→ Task to complete
Which lines of the records contain "figsize"? Collect every one of them.

→ Records supplied

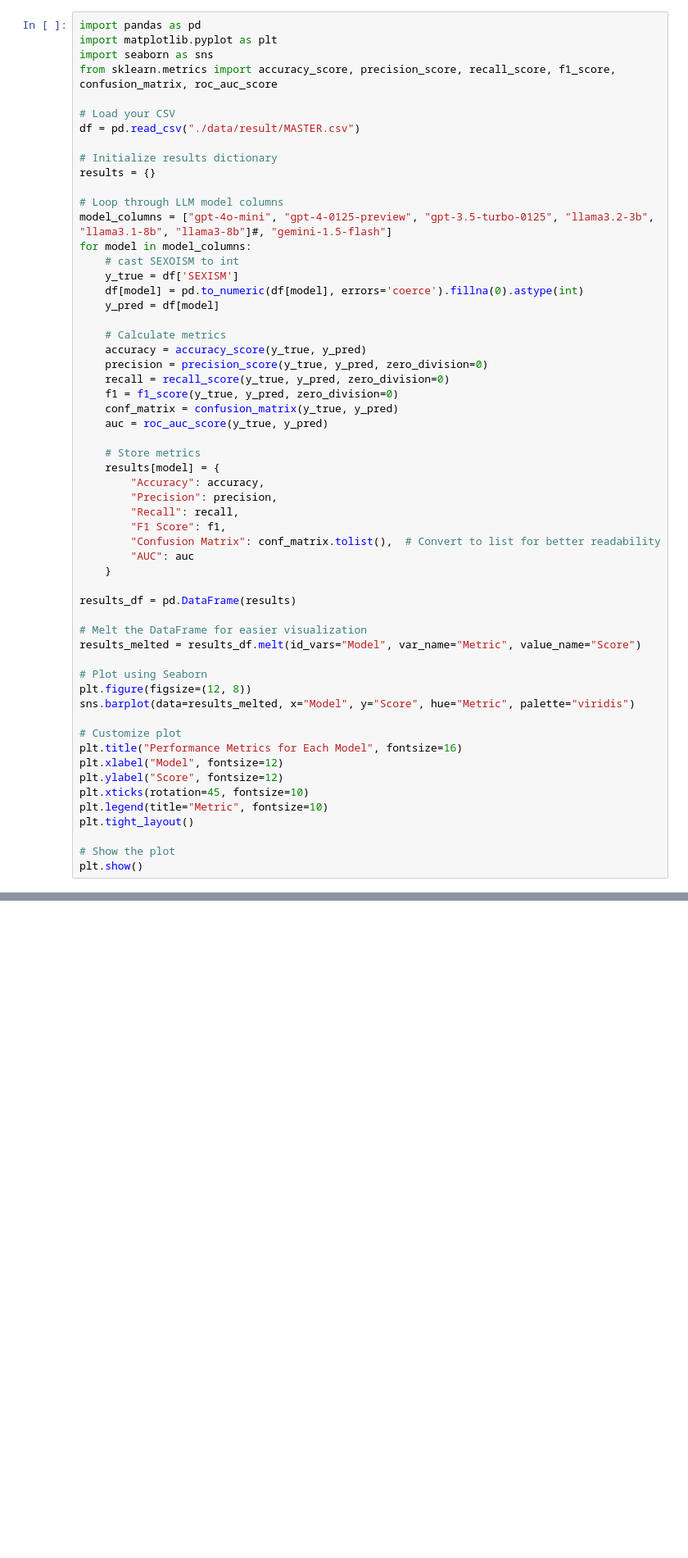
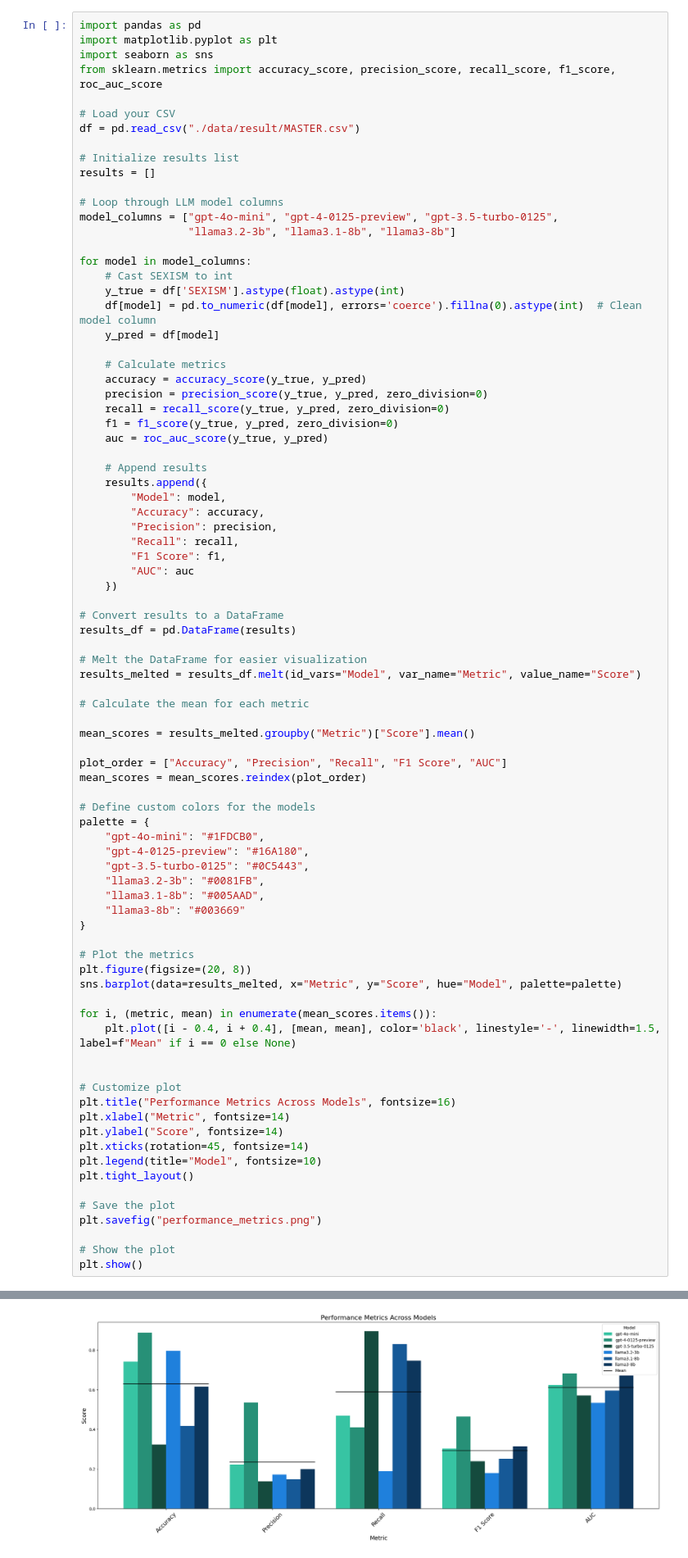
Before and after one commit to danylokhrin2/DataAnalyticsSeminar, a Jupyter notebook: evaluation.ipynb, the cells around one changed output, grey strips where cells are left out. Shown at 82% size. Saved outputs shown, nothing was run; the diff lists cells and outputs as text; blank space fills up the shorter version.

```diff
--- a/evaluation.ipynb
+++ b/evaluation.ipynb
@@ -2,20 +2,22 @@
 import pandas as pd
 import matplotlib.pyplot as plt
 import seaborn as sns
-from sklearn.metrics import accuracy_score, precision_score, recall_score, f1_score, confusion_matrix, roc_auc_score
+from sklearn.metrics import accuracy_score, precision_score, recall_score, f1_score, roc_auc_score
 
 # Load your CSV
 df = pd.read_csv("./data/result/MASTER.csv")
 
-# Initialize results dictionary
-results = {}
+# Initialize results list
+results = []
 
 # Loop through LLM model columns
-model_columns = ["gpt-4o-mini", "gpt-4-0125-preview", "gpt-3.5-turbo-0125", "llama3.2-3b", "llama3.1-8b", "llama3-8b"]#, "gemini-1.5-flash"]
+model_columns = ["gpt-4o-mini", "gpt-4-0125-preview", "gpt-3.5-turbo-0125",
+                 "llama3.2-3b", "llama3.1-8b", "llama3-8b"]
+
 for model in model_columns:
-    # cast SEXOISM to int
-    y_true = df['SEXISM']
-    df[model] = pd.to_numeric(df[model], errors='coerce').fillna(0).astype(int)
+    # Cast SEXISM to int
+    y_true = df['SEXISM'].astype(float).astype(int)
+    df[model] = pd.to_numeric(df[model], errors='coerce').fillna(0).astype(int)  # Clean model column
     y_pred = df[model]
 
     # Calculate metrics
@@ -23,35 +25,59 @@ for model in model_columns:
     precision = precision_score(y_true, y_pred, zero_division=0)
     recall = recall_score(y_true, y_pred, zero_division=0)
     f1 = f1_score(y_true, y_pred, zero_division=0)
-    conf_matrix = confusion_matrix(y_true, y_pred)
     auc = roc_auc_score(y_true, y_pred)
 
-    # Store metrics
-    results[model] = {
+    # Append results
+    results.append({
+        "Model": model,
         "Accuracy": accuracy,
         "Precision": precision,
         "Recall": recall,
         "F1 Score": f1,
-        "Confusion Matrix": conf_matrix.tolist(),  # Convert to list for better readability
         "AUC": auc
-    }
+    })
 
+# Convert results to a DataFrame
 results_df = pd.DataFrame(results)
 
 # Melt the DataFrame for easier visualization
 results_melted = results_df.melt(id_vars="Model", var_name="Metric", value_name="Score")
 
-# Plot using Seaborn
-plt.figure(figsize=(12, 8))
-sns.barplot(data=results_melted, x="Model", y="Score", hue="Metric", palette="viridis")
+# Calculate the mean for each metric
+
+mean_scores = results_melted.groupby("Metric")["Score"].mean()
+
+plot_order = ["Accuracy", "Precision", "Recall", "F1 Score", "AUC"]
+mean_scores = mean_scores.reindex(plot_order)
+
+# Define custom colors for the models
+palette = {
+    "gpt-4o-mini": "#1FDCB0",
+    "gpt-4-0125-preview": "#16A180",
+    "gpt-3.5-turbo-0125": "#0C5443",
+    "llama3.2-3b": "#0081FB",
+    "llama3.1-8b": "#005AAD",
+    "llama3-8b": "#003669"
+}
+
+# Plot the metrics
+plt.figure(figsize=(20, 8))
+sns.barplot(data=results_melted, x="Metric", y="Score", hue="Model", palette=palette)
+
+for i, (metric, mean) in enumerate(mean_scores.items()):
+    plt.plot([i - 0.4, i + 0.4], [mean, mean], color='black', linestyle='-', linewidth=1.5, label=f"Mean" if i == 0 else None)
+
 
 # Customize plot
-plt.title("Performance Metrics for Each Model", fontsize=16)
-plt.xlabel("Model", fontsize=12)
-plt.ylabel("Score", fontsize=12)
-plt.xticks(rotation=45, fontsize=10)
-plt.legend(title="Metric", fontsize=10)
+plt.title("Performance Metrics Across Models", fontsize=16)
+plt.xlabel("Metric", fontsize=14)
+plt.ylabel("Score", fontsize=14)
+plt.xticks(rotation=45, fontsize=14)
+plt.legend(title="Model", fontsize=10)
 plt.tight_layout()
+
+# Save the plot
+plt.savefig("performance_metrics.png")
 
 # Show the plot
 plt.show()
@@ -59,0 +85 @@ KeyError: "The following id_vars or value_vars are not present in the DataFrame:
+[figure, added]
```
Also changed, not shown: parts of 5 cells of this notebook, 13 other files.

→ Task response
-plt.figure(figsize=(12, 8))
+plt.figure(figsize=(20, 8))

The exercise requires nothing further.